Wednesday, October 5, 2011

Happy Birthday to Me…

Well, it’s official. I’m a grown-up.

I have an incredible wife, adorable kids, a house, two cars, and a filing cabinet full of bills. I have a graduate degree (which I don’t get much use out of) and a fledgling business. I’ve moved away from the city of my childhood, to a community with norms and hashkafos I can tolerate, if not always agree with, made up of individuals I can relate to, and in time, perhaps become friends with. I have a nearly developed philosophy of life and have a fairly good idea of my competencies and weaknesses. My wife and I are self-reliant, and our only debt is the mortgage on the house.

None of that has anything to do with me being a grown-up. Sadly, my youth is a victim of man’s eternal enemy: time.

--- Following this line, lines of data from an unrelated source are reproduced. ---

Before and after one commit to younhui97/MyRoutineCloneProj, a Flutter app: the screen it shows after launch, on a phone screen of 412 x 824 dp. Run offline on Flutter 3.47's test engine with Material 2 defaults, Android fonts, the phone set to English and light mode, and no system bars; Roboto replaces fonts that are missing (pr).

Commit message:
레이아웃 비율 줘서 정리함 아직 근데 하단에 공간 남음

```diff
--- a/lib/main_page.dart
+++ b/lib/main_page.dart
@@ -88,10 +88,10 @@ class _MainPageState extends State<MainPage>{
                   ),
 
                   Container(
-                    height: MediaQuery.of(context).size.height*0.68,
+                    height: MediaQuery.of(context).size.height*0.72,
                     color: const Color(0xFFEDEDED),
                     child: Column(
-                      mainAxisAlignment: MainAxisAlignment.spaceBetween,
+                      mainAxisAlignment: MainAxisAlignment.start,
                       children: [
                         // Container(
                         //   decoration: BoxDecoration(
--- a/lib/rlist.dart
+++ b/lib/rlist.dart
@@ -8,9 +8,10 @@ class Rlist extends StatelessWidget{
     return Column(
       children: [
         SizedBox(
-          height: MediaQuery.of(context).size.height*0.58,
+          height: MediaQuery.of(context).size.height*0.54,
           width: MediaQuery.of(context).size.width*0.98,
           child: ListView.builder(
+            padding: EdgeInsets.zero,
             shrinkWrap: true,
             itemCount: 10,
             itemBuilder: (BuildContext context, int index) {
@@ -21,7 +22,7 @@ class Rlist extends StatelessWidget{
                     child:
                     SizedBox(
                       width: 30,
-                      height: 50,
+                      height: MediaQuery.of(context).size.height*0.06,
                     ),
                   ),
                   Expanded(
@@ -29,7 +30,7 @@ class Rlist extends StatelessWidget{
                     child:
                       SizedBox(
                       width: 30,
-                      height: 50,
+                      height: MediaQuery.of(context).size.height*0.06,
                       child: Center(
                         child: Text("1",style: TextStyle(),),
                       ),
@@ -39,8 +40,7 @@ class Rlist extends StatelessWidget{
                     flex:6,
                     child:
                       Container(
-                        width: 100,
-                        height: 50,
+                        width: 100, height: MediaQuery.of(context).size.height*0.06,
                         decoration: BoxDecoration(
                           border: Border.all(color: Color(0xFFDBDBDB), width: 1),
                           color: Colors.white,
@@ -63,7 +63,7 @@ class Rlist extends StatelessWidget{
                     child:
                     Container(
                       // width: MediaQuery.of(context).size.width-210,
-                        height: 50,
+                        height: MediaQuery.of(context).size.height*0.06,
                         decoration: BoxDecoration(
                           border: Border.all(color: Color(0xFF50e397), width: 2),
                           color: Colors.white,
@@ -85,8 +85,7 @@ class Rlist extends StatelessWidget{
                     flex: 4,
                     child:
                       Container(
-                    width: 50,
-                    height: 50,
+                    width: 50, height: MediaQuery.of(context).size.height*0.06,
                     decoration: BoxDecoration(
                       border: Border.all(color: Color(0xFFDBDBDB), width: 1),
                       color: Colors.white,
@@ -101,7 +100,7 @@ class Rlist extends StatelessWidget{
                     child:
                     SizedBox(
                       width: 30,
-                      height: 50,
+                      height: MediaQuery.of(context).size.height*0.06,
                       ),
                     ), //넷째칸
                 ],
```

I’m turning thirty.

When I was a kid, it seemed that adults knew everything. I was in my mid-teens when I had the realization that my parents were just people, like everyone else. I was in my mid-twenties when I realized that when they had been in their mid-twenties, when I was a little kid, they hadn’t had a clue. And neither did anyone else.

Somehow, it still seems that everyone knows more than I do. As if there was some memo that went around to everyone explaining how the world is supposed to work, and I wasn’t on the recipient list. I recently realized that I come across the same way to other people, even though I KNOW I know barely anything.

Take the blogosphere, for example. I read what other people write, and it seems like nearly everyone knows more about everything than I do. Then I read my own posts or comments, and I realize that I also sound like I know what I’m talking about. Of course, when I read my own comments I know that the assertive tone I have is an artifact of my writing style, that I’m always checking facts that I think I remember before posting, and that I occasionally have posted comments that I later realize were factually wrong.

I’m just a little kid, playing at being a grown-up. And I suspect that so is everyone else.

I’m getting old. The world my kids live in is so different than the one I grew up in.

I remember climbing up on a kitchen chair to reach the rotary phone on the kitchen wall. When we got a cordless phone, it was a big deal. It had a huge metal antenna on the base and a chunky plastic-encased antenna on the handset. My daughters have a toy cell phone that sings the ABCs. I remember when car phones and beepers were luxury items.

At that, it was only a few years ago that I saw a GPS for the first time, in a friend’s high-end car.

I grew up watching Sesame Street on a black-and-white TV in the kitchen, pre-Elmo. My older daughter went through an Elmo-obsessed stage, and has two singing-and-dancing Elmos, one talking Elmo, and a big stuffed Elmo doll.

My parents got their first computer, a 486 with a 500MB hard drive, when I was twelve. When I was in high school I taught myself how to use DOS. The guy in my class who was a computer geek had a computer in the dorm that ran on two five-and-a-half inch floppy drives, a bit of RAM, and had a monochrome CRT monitor. I got an internet connection in ’99. My kids learned how to use a mouse and keyboard almost before they could talk, and routinely play games online.

Ah. I have to go build a rocking chair so I can sit on my front porch and yell at the kids to keep off my lawn.


  1. A youngster.....dont worry...30-40 were awesome....

    Now 40".....thats old!


  2. :) I love this post. I have very similar thoughts on growing old. And I'm not even that old. And neither is 30. But I get it. I really do.

    Sesame street didn't used to have elmo?

    I remember playing snake on the computer that only had a black screen. I think my older siblings remember this stuff more than I do. By the time I came around we already had walkmans. I remember my father's first cell phone. Yes it is weird to live in a world that is constantly changing, and like my sister-in-law pointed out, movies that she watched as a little kid are now condsidered classics. Like the lion king.

    But don't forget thta when your kids grow up their kids will say, Iphone? Ha! That is so like ancient. Who knows what they will have then?

    You just gotta keep up. Don't end up like those old folks refusing to learn new technology. (My mom can now proudly go to a few sites on the internet. She used to not know how to turn on a computer.)

    Anyway, good post. Though I sense some cynicism.

  3. Wait till you're 50! I'm now 51, have 2 grandchildren, and look at our photo albums of my parents when they were my age playing with my children when they were little babies....oy the cycle of life.

  4. Ksil, DrJ, I know, it’s all relative. To you guys I’m a kid. Which was actually kind of the point.

    My high-school principal called the other night, as he does every year around this time. He asked if there were a lot of young people in the community where I’m living. As I said to him, there are a lot of people my age, but when I was in his school, seventeen was “young,” and now low 30s is “young.”

    Altie, long time no comment! I check your blog every now and then, but I’m not a big fan of poetry.

    Yeah, Grover used to be the cute furry monster. Poor guy has been shoved into the background since Elmo came along. My mother used to read “The Monster At the End of the Book” to my brother and me, back when the monster was Grover. A while back they put out a new version, with Elmo instead. Not that I have anything against Elmo, but he’s kind of taken over the show.

    > Though I sense some cynicism.

    What, me, cynical?! :-)